━━ Excerpted records
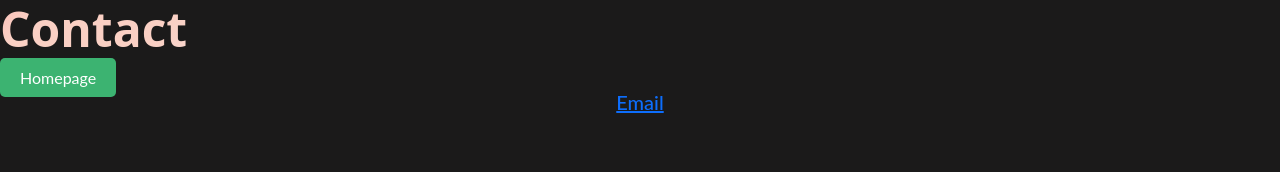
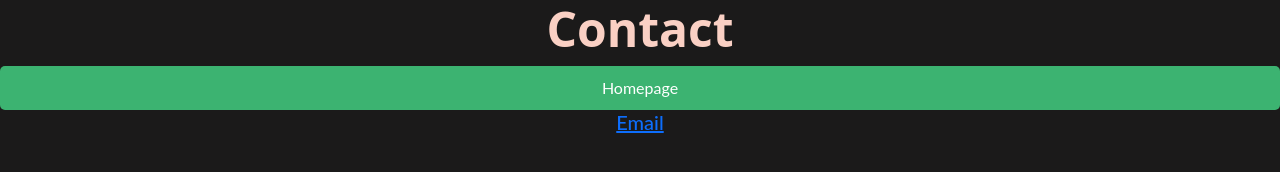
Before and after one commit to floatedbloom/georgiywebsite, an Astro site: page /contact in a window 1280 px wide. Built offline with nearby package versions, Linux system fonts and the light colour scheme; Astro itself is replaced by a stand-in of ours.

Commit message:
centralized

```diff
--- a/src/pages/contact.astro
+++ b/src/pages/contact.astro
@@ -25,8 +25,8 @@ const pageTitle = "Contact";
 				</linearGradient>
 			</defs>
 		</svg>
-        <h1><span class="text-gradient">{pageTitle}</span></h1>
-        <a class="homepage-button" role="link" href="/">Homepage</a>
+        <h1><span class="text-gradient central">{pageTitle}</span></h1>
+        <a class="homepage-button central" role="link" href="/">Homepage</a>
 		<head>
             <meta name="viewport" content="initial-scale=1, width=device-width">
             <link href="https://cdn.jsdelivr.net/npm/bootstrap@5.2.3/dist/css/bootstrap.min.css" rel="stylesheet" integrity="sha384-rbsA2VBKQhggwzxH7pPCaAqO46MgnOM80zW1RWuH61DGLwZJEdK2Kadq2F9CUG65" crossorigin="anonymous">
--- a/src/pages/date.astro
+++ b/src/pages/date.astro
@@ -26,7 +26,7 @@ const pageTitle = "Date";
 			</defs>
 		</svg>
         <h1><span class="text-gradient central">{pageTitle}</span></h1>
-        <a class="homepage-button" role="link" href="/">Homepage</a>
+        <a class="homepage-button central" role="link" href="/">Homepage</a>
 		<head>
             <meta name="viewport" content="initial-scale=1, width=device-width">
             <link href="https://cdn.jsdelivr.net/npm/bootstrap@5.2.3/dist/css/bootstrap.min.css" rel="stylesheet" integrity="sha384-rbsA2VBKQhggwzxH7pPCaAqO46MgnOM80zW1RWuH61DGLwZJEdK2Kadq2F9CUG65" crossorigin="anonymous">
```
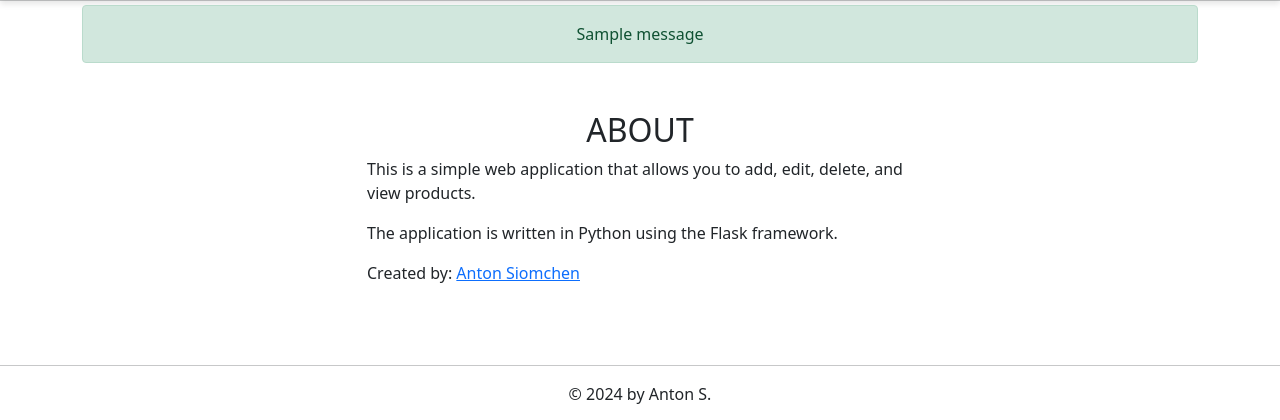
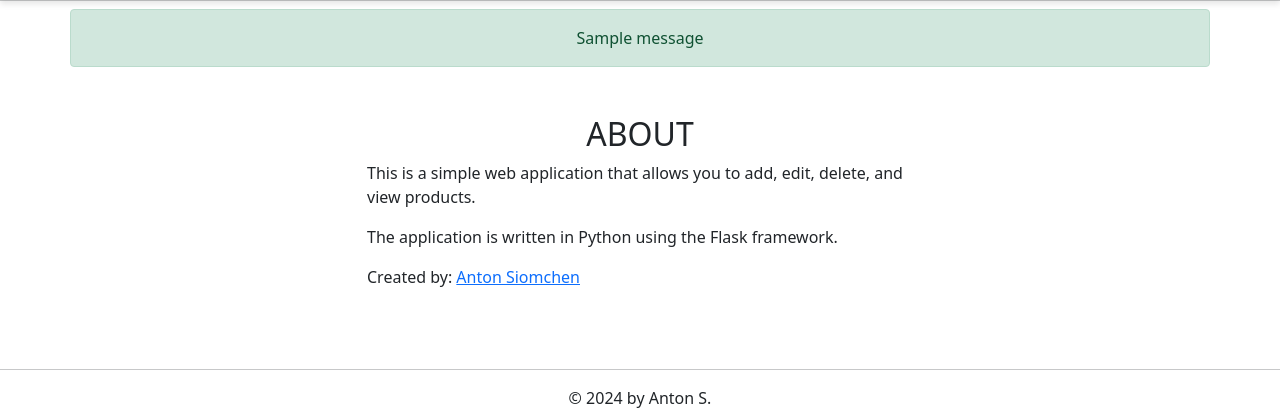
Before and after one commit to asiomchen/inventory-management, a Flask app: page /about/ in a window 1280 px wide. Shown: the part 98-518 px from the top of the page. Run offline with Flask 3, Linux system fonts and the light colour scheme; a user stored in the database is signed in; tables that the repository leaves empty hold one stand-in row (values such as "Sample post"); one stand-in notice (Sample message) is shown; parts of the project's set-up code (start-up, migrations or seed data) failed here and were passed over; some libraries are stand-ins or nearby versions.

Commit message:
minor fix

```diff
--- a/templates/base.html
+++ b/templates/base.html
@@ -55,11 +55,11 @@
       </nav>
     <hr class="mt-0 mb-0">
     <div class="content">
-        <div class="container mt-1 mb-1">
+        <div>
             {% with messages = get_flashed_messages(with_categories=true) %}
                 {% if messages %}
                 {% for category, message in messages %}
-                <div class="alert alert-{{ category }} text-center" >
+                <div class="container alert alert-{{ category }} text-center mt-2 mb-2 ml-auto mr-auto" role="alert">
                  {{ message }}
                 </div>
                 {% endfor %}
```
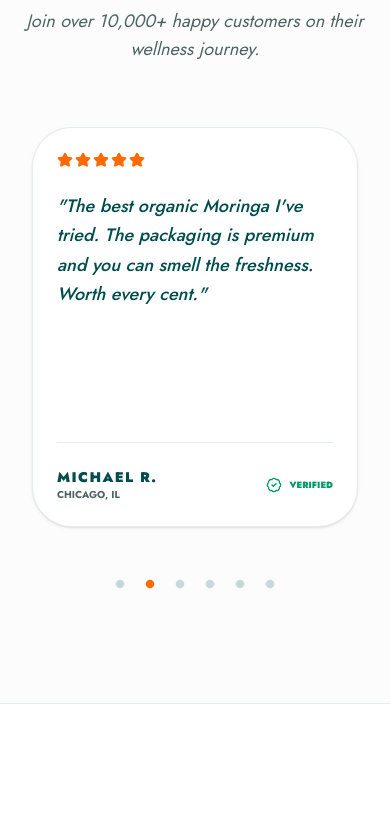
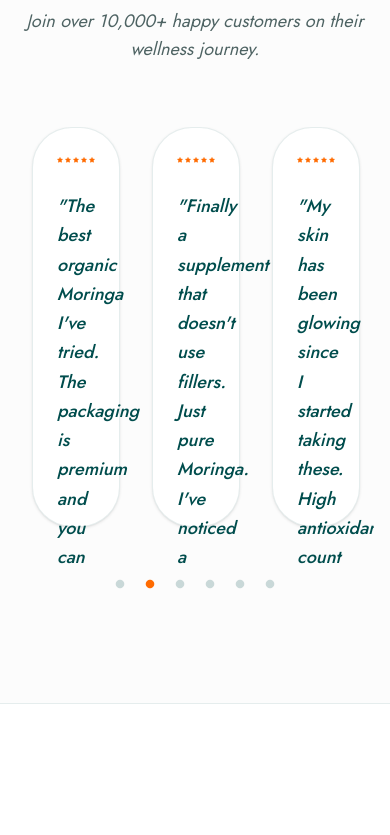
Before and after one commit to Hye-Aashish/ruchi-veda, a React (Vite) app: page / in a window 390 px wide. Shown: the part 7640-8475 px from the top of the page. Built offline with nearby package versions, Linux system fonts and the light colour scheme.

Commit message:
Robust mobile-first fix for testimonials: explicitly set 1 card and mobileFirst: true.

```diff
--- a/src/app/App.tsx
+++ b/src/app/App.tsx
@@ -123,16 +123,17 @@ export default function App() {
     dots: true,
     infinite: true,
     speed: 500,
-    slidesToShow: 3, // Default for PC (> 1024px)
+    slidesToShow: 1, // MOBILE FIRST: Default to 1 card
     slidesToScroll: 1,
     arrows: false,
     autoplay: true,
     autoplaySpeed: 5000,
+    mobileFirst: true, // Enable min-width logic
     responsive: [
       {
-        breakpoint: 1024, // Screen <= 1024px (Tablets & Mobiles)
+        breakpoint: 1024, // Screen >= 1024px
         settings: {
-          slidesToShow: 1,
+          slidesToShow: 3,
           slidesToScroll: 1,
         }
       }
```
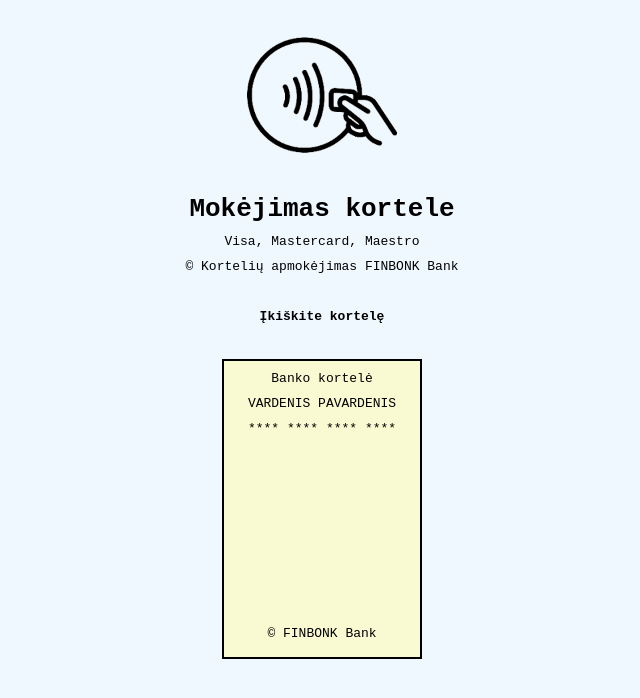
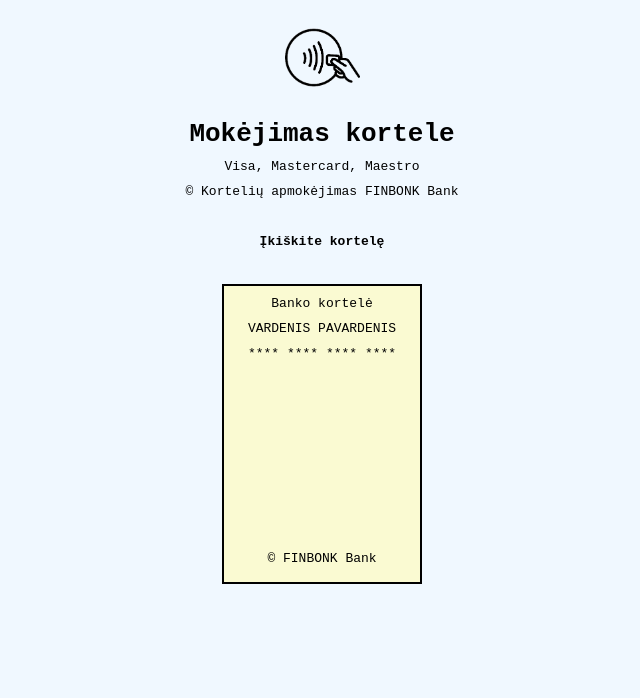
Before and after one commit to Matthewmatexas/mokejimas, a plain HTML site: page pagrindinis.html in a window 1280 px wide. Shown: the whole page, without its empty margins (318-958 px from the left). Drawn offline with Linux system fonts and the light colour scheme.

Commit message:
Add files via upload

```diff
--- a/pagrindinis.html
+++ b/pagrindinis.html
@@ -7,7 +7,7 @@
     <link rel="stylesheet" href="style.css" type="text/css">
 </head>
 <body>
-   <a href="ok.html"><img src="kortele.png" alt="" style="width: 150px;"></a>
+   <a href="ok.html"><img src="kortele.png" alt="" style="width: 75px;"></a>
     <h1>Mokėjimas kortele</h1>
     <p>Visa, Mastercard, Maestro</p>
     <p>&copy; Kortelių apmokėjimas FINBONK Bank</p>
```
━━━━
* The problem *
Scan the records for the string "class" and show every line that contains it.

* Exercise result *
-        <h1><span class="text-gradient">{pageTitle}</span></h1>
-        <a class="homepage-button" role="link" href="/">Homepage</a>
+        <h1><span class="text-gradient central">{pageTitle}</span></h1>
+        <a class="homepage-button central" role="link" href="/">Homepage</a>
         <h1><span class="text-gradient central">{pageTitle}</span></h1>
-        <a class="homepage-button" role="link" href="/">Homepage</a>
+        <a class="homepage-button central" role="link" href="/">Homepage</a>
     <hr class="mt-0 mb-0">
     <div class="content">
-        <div class="container mt-1 mb-1">
-                <div class="alert alert-{{ category }} text-center" >
+                <div class="container alert alert-{{ category }} text-center mt-2 mb-2 ml-auto mr-auto" role="alert">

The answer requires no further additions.